__What you need to do__
Set down each entry from the block beneath, exactly as written.

__Dataset entries__
========================================

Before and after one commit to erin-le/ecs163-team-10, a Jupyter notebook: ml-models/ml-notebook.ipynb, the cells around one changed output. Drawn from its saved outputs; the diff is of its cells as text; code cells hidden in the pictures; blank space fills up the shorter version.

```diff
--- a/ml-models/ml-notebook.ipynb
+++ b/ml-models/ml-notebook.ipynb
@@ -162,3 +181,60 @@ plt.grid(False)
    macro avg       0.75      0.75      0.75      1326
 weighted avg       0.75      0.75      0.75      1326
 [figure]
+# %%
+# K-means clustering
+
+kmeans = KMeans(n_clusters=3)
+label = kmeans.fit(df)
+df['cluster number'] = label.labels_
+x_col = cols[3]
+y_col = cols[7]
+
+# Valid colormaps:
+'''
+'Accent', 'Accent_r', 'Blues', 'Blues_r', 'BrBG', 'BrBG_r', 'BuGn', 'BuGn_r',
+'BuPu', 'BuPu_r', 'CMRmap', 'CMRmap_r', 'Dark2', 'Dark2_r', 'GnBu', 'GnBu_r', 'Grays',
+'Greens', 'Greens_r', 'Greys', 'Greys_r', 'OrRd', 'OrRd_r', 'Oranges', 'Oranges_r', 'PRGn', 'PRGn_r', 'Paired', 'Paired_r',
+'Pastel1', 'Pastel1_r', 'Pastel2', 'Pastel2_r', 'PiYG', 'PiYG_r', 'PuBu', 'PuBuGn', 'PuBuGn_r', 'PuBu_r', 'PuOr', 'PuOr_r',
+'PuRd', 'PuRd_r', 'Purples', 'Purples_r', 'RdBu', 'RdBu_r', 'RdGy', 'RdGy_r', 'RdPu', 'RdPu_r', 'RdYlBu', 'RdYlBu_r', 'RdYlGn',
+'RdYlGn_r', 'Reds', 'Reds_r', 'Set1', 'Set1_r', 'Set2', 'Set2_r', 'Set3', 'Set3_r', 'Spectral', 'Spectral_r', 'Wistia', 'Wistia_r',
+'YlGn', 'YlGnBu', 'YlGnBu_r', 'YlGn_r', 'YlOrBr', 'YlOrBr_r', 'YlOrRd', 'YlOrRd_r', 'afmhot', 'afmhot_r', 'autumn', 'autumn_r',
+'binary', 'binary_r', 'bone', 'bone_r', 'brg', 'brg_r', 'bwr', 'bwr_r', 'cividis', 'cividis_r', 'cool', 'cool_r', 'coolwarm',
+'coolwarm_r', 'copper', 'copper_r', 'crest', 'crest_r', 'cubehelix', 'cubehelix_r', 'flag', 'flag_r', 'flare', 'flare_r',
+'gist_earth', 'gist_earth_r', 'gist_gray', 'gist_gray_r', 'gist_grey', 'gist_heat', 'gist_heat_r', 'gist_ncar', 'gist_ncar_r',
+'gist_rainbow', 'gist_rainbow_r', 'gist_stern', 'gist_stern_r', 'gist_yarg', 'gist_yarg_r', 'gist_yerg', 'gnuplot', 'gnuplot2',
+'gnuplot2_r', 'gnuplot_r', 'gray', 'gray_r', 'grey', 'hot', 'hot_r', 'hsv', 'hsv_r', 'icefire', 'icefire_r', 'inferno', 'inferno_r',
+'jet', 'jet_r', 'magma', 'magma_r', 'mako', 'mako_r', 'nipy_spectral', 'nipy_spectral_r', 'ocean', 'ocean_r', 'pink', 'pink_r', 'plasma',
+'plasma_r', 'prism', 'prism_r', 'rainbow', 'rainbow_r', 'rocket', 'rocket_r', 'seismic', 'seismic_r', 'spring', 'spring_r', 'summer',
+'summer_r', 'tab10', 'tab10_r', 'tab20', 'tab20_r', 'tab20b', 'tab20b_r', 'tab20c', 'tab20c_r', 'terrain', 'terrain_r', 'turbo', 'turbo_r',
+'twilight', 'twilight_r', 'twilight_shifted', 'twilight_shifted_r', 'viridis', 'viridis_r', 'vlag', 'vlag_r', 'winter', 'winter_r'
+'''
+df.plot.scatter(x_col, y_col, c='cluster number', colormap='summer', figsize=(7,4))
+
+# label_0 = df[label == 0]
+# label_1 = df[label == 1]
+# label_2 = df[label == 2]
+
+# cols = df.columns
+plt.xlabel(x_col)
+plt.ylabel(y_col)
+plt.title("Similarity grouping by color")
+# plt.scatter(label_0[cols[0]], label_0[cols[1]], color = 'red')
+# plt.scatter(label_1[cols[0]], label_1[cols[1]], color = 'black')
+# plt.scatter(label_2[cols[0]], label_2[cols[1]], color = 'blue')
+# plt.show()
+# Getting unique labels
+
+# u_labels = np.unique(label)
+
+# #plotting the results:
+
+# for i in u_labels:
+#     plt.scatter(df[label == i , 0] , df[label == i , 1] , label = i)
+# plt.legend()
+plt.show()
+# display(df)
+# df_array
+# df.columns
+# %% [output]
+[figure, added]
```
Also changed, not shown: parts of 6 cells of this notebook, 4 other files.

========================================

__Exercise response__
Before and after one commit to erin-le/ecs163-team-10, a Jupyter notebook: ml-models/ml-notebook.ipynb, the cells around one changed output. Drawn from its saved outputs; the diff is of its cells as text; code cells hidden in the pictures; blank space fills up the shorter version.

```diff
--- a/ml-models/ml-notebook.ipynb
+++ b/ml-models/ml-notebook.ipynb
@@ -162,3 +181,60 @@ plt.grid(False)
    macro avg       0.75      0.75      0.75      1326
 weighted avg       0.75      0.75      0.75      1326
 [figure]
+# %%
+# K-means clustering
+
+kmeans = KMeans(n_clusters=3)
+label = kmeans.fit(df)
+df['cluster number'] = label.labels_
+x_col = cols[3]
+y_col = cols[7]
+
+# Valid colormaps:
+'''
+'Accent', 'Accent_r', 'Blues', 'Blues_r', 'BrBG', 'BrBG_r', 'BuGn', 'BuGn_r',
+'BuPu', 'BuPu_r', 'CMRmap', 'CMRmap_r', 'Dark2', 'Dark2_r', 'GnBu', 'GnBu_r', 'Grays',
+'Greens', 'Greens_r', 'Greys', 'Greys_r', 'OrRd', 'OrRd_r', 'Oranges', 'Oranges_r', 'PRGn', 'PRGn_r', 'Paired', 'Paired_r',
+'Pastel1', 'Pastel1_r', 'Pastel2', 'Pastel2_r', 'PiYG', 'PiYG_r', 'PuBu', 'PuBuGn', 'PuBuGn_r', 'PuBu_r', 'PuOr', 'PuOr_r',
+'PuRd', 'PuRd_r', 'Purples', 'Purples_r', 'RdBu', 'RdBu_r', 'RdGy', 'RdGy_r', 'RdPu', 'RdPu_r', 'RdYlBu', 'RdYlBu_r', 'RdYlGn',
+'RdYlGn_r', 'Reds', 'Reds_r', 'Set1', 'Set1_r', 'Set2', 'Set2_r', 'Set3', 'Set3_r', 'Spectral', 'Spectral_r', 'Wistia', 'Wistia_r',
+'YlGn', 'YlGnBu', 'YlGnBu_r', 'YlGn_r', 'YlOrBr', 'YlOrBr_r', 'YlOrRd', 'YlOrRd_r', 'afmhot', 'afmhot_r', 'autumn', 'autumn_r',
+'binary', 'binary_r', 'bone', 'bone_r', 'brg', 'brg_r', 'bwr', 'bwr_r', 'cividis', 'cividis_r', 'cool', 'cool_r', 'coolwarm',
+'coolwarm_r', 'copper', 'copper_r', 'crest', 'crest_r', 'cubehelix', 'cubehelix_r', 'flag', 'flag_r', 'flare', 'flare_r',
+'gist_earth', 'gist_earth_r', 'gist_gray', 'gist_gray_r', 'gist_grey', 'gist_heat', 'gist_heat_r', 'gist_ncar', 'gist_ncar_r',
+'gist_rainbow', 'gist_rainbow_r', 'gist_stern', 'gist_stern_r', 'gist_yarg', 'gist_yarg_r', 'gist_yerg', 'gnuplot', 'gnuplot2',
+'gnuplot2_r', 'gnuplot_r', 'gray', 'gray_r', 'grey', 'hot', 'hot_r', 'hsv', 'hsv_r', 'icefire', 'icefire_r', 'inferno', 'inferno_r',
+'jet', 'jet_r', 'magma', 'magma_r', 'mako', 'mako_r', 'nipy_spectral', 'nipy_spectral_r', 'ocean', 'ocean_r', 'pink', 'pink_r', 'plasma',
+'plasma_r', 'prism', 'prism_r', 'rainbow', 'rainbow_r', 'rocket', 'rocket_r', 'seismic', 'seismic_r', 'spring', 'spring_r', 'summer',
+'summer_r', 'tab10', 'tab10_r', 'tab20', 'tab20_r', 'tab20b', 'tab20b_r', 'tab20c', 'tab20c_r', 'terrain', 'terrain_r', 'turbo', 'turbo_r',
+'twilight', 'twilight_r', 'twilight_shifted', 'twilight_shifted_r', 'viridis', 'viridis_r', 'vlag', 'vlag_r', 'winter', 'winter_r'
+'''
+df.plot.scatter(x_col, y_col, c='cluster number', colormap='summer', figsize=(7,4))
+
+# label_0 = df[label == 0]
+# label_1 = df[label == 1]
+# label_2 = df[label == 2]
+
+# cols = df.columns
+plt.xlabel(x_col)
+plt.ylabel(y_col)
+plt.title("Similarity grouping by color")
+# plt.scatter(label_0[cols[0]], label_0[cols[1]], color = 'red')
+# plt.scatter(label_1[cols[0]], label_1[cols[1]], color = 'black')
+# plt.scatter(label_2[cols[0]], label_2[cols[1]], color = 'blue')
+# plt.show()
+# Getting unique labels
+
+# u_labels = np.unique(label)
+
+# #plotting the results:
+
+# for i in u_labels:
+#     plt.scatter(df[label == i , 0] , df[label == i , 1] , label = i)
+# plt.legend()
+plt.show()
+# display(df)
+# df_array
+# df.columns
+# %% [output]
+[figure, added]
```
Also changed, not shown: parts of 6 cells of this notebook, 4 other files.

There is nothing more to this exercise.